## Data
■ ■ ■

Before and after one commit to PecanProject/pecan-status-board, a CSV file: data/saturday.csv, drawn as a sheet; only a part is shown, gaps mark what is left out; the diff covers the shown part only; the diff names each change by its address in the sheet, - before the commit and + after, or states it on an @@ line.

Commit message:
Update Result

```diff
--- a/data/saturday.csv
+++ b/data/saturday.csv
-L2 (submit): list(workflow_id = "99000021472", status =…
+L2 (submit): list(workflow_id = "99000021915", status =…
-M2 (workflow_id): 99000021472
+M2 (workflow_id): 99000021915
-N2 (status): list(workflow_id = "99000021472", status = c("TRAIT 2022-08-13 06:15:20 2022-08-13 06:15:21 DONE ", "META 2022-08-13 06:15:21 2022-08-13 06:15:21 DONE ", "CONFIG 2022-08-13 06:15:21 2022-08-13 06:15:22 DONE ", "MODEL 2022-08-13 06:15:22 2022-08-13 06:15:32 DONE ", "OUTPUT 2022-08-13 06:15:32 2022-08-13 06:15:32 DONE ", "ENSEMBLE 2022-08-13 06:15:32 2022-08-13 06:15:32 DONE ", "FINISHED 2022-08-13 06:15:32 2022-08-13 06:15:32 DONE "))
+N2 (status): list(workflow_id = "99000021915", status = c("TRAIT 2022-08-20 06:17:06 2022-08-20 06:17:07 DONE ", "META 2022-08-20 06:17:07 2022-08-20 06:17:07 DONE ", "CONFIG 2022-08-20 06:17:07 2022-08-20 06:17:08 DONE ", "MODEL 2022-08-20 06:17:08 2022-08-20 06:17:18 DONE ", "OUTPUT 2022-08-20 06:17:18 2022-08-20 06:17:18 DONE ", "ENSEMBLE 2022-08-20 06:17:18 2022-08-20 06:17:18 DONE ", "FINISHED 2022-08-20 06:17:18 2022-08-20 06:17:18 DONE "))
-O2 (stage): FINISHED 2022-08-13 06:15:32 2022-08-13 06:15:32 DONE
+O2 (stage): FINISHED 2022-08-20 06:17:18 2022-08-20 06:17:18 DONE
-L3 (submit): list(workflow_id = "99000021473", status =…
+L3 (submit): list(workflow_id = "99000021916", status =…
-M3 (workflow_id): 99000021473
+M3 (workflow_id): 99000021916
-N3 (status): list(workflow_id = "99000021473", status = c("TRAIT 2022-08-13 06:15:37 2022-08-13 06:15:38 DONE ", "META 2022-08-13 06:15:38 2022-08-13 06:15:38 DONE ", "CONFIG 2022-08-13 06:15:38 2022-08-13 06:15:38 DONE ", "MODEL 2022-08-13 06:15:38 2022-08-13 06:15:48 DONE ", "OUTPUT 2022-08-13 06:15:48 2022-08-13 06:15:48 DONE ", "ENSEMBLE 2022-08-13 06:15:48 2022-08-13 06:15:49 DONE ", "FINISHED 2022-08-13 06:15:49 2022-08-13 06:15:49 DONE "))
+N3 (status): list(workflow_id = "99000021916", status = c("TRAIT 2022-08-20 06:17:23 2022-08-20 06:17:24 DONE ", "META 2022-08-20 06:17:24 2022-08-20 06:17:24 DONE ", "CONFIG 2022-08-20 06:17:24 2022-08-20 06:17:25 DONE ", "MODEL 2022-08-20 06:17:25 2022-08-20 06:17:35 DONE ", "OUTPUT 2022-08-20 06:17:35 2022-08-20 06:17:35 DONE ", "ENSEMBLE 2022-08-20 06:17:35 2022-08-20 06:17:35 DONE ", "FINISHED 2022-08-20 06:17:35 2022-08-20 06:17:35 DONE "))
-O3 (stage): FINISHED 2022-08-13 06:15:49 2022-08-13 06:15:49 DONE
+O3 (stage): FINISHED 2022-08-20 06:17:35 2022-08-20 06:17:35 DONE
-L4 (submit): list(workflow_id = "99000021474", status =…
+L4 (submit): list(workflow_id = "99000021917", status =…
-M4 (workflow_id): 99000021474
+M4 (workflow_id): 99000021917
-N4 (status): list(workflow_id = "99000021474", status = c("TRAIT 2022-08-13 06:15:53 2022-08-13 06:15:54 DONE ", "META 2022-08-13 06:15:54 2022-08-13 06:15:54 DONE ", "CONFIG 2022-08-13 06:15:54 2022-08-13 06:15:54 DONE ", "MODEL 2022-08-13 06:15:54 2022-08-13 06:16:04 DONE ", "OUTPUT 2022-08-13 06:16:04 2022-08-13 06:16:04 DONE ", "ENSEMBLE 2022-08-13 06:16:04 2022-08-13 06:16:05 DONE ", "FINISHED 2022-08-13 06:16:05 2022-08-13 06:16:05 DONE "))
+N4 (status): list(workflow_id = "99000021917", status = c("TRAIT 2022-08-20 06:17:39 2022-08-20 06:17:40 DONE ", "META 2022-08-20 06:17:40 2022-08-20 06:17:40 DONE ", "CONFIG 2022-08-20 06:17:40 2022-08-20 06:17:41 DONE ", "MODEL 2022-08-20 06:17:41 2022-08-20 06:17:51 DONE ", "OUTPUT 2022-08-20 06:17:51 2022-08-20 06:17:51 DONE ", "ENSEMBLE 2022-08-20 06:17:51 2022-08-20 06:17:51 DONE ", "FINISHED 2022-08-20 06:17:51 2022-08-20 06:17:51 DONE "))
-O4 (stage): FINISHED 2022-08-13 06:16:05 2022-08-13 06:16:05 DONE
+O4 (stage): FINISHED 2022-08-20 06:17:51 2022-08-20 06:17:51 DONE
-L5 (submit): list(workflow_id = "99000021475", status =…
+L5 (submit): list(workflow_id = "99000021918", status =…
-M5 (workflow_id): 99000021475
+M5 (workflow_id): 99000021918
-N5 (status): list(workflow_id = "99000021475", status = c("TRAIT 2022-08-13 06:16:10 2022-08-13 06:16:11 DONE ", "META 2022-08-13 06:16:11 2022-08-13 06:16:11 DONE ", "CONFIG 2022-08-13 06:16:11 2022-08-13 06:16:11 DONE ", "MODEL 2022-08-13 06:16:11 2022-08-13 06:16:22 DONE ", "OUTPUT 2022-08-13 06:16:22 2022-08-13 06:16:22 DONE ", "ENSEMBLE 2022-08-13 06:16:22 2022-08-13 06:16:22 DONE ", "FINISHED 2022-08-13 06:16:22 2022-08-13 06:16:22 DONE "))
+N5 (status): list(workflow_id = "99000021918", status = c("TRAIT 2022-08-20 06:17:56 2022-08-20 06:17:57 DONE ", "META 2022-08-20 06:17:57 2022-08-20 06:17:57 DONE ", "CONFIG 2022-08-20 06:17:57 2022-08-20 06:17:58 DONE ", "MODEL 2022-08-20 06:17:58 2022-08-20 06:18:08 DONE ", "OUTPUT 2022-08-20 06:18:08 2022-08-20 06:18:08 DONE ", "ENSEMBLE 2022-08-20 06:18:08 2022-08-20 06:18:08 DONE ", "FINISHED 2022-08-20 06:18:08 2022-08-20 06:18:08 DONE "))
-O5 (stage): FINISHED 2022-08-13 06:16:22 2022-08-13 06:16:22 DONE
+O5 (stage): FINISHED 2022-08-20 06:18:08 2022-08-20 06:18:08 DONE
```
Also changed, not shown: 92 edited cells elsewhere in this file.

■ ■ ■

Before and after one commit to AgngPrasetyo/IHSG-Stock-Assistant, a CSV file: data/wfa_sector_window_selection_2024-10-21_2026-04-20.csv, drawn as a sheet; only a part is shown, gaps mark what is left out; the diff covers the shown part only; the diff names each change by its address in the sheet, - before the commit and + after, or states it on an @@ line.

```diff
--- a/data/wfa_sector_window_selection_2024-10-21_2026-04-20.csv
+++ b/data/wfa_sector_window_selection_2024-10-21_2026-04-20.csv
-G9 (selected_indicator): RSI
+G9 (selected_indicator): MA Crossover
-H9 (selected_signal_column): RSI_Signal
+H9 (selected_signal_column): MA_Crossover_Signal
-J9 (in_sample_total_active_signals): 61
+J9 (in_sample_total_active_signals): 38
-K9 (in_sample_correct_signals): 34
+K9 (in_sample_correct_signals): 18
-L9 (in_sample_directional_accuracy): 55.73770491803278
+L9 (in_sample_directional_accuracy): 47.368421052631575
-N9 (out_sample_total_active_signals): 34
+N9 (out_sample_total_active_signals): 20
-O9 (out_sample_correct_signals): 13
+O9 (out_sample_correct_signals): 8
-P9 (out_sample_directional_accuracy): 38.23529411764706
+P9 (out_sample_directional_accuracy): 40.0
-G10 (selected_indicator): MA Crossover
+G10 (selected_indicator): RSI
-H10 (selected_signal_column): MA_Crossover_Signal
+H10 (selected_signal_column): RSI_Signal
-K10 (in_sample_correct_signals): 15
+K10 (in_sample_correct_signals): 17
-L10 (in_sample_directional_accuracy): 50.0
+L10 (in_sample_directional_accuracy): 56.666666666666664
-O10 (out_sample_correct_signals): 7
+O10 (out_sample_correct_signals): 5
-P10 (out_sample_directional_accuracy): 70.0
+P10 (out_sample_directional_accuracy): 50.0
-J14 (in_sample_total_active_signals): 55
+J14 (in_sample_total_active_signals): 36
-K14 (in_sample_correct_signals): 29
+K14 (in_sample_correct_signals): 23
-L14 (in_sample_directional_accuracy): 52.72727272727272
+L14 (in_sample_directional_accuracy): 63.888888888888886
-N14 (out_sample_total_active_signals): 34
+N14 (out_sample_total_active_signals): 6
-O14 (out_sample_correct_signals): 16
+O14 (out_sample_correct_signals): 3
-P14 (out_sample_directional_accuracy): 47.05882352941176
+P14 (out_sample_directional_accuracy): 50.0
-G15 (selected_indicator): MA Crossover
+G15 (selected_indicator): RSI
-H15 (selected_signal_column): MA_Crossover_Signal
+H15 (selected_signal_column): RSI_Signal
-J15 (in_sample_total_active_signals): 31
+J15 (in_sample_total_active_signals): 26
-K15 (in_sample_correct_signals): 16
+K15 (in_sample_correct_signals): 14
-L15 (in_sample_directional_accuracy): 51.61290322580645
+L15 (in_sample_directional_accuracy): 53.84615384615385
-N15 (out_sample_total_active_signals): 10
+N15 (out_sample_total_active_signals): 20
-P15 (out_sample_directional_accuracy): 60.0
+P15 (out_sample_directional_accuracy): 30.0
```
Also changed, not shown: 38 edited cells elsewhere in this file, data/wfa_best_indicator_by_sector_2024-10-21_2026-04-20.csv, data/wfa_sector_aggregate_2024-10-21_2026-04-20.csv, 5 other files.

■ ■ ■

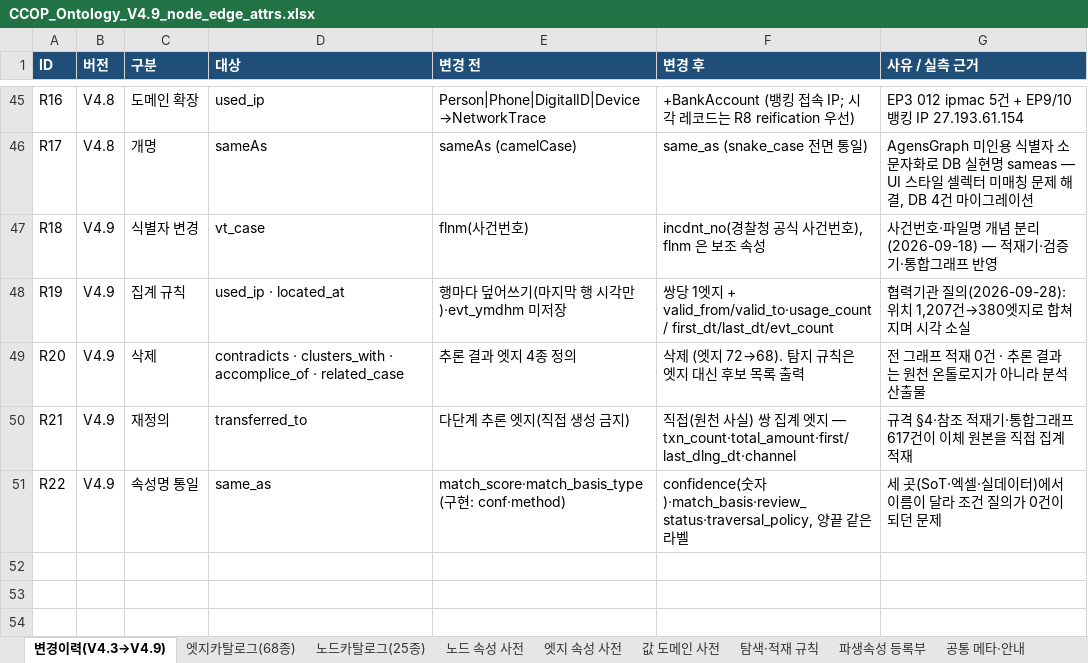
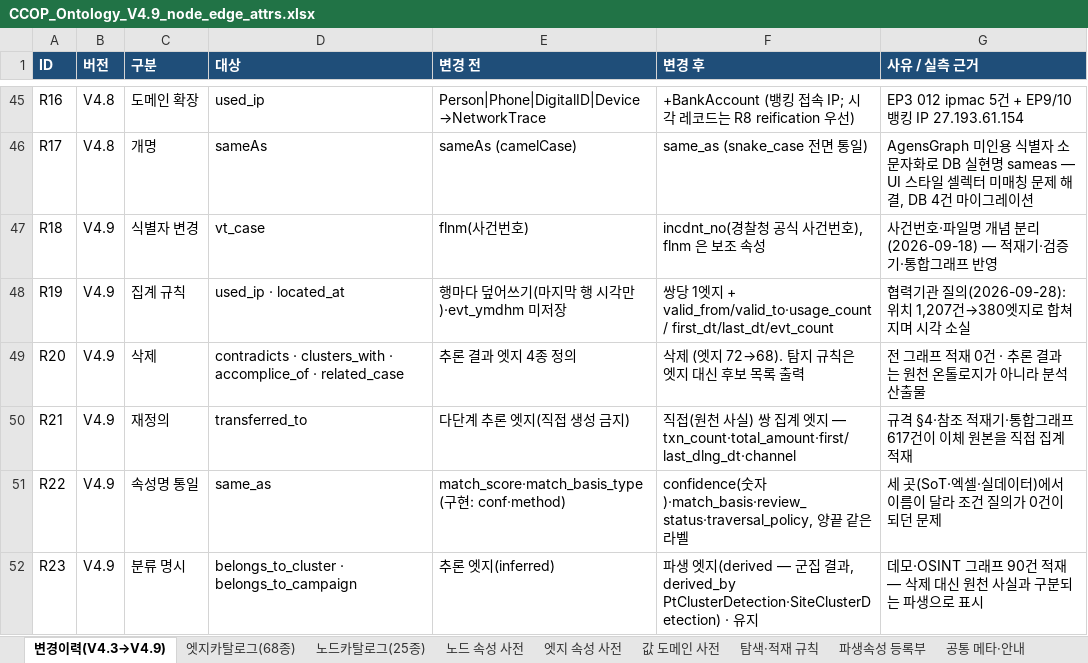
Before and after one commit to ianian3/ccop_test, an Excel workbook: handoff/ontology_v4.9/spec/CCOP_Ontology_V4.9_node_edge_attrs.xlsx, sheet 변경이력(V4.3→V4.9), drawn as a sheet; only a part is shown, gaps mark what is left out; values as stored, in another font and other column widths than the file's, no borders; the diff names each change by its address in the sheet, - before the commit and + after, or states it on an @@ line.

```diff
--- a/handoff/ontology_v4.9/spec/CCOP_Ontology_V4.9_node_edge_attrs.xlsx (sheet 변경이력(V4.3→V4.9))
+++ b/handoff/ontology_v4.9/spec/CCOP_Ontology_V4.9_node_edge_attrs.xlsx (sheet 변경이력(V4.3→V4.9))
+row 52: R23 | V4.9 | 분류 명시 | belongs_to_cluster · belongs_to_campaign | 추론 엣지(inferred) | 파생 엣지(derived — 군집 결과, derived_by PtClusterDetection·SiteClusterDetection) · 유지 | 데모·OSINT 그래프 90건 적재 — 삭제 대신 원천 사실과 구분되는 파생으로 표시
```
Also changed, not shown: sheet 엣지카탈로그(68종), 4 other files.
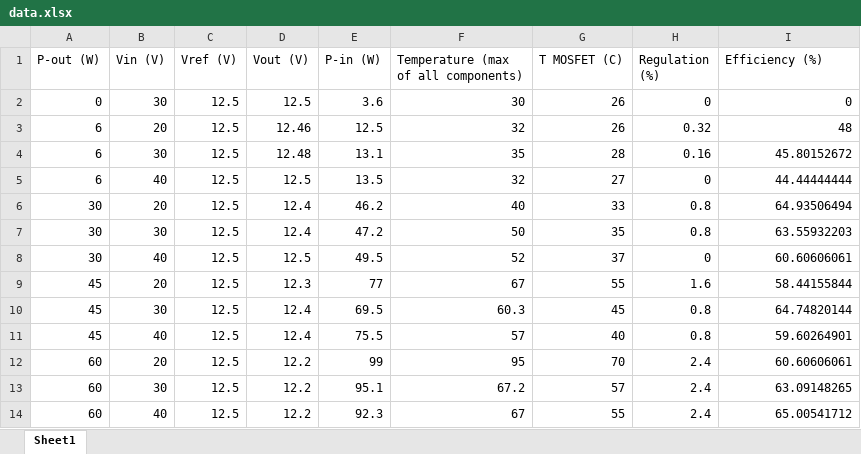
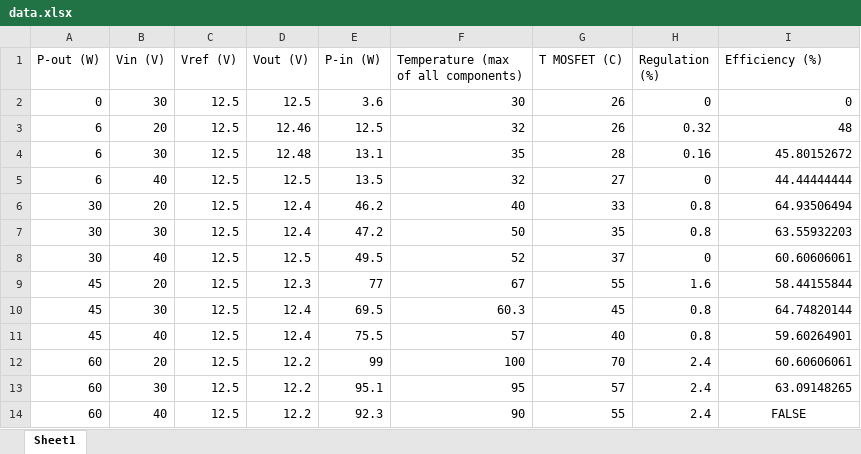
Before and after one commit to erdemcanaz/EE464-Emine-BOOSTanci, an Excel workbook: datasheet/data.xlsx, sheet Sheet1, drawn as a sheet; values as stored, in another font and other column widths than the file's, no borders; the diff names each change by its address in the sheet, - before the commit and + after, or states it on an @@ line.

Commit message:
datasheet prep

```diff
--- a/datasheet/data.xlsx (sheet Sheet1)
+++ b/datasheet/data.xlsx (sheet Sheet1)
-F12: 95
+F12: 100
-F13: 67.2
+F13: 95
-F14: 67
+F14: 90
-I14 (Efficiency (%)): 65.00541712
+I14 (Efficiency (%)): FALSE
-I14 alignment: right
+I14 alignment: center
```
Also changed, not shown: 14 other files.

■ ■ ■

## Task directions
Look through the listing, and copy each line in which the string "xlsx" turns up.

## Solution to the problem
Before and after one commit to ianian3/ccop_test, an Excel workbook: handoff/ontology_v4.9/spec/CCOP_Ontology_V4.9_node_edge_attrs.xlsx, sheet 변경이력(V4.3→V4.9), drawn as a sheet; only a part is shown, gaps mark what is left out; values as stored, in another font and other column widths than the file's, no borders; the diff names each change by its address in the sheet, - before the commit and + after, or states it on an @@ line.
--- a/handoff/ontology_v4.9/spec/CCOP_Ontology_V4.9_node_edge_attrs.xlsx (sheet 변경이력(V4.3→V4.9))
+++ b/handoff/ontology_v4.9/spec/CCOP_Ontology_V4.9_node_edge_attrs.xlsx (sheet 변경이력(V4.3→V4.9))
Before and after one commit to erdemcanaz/EE464-Emine-BOOSTanci, an Excel workbook: datasheet/data.xlsx, sheet Sheet1, drawn as a sheet; values as stored, in another font and other column widths than the file's, no borders; the diff names each change by its address in the sheet, - before the commit and + after, or states it on an @@ line.
--- a/datasheet/data.xlsx (sheet Sheet1)
+++ b/datasheet/data.xlsx (sheet Sheet1)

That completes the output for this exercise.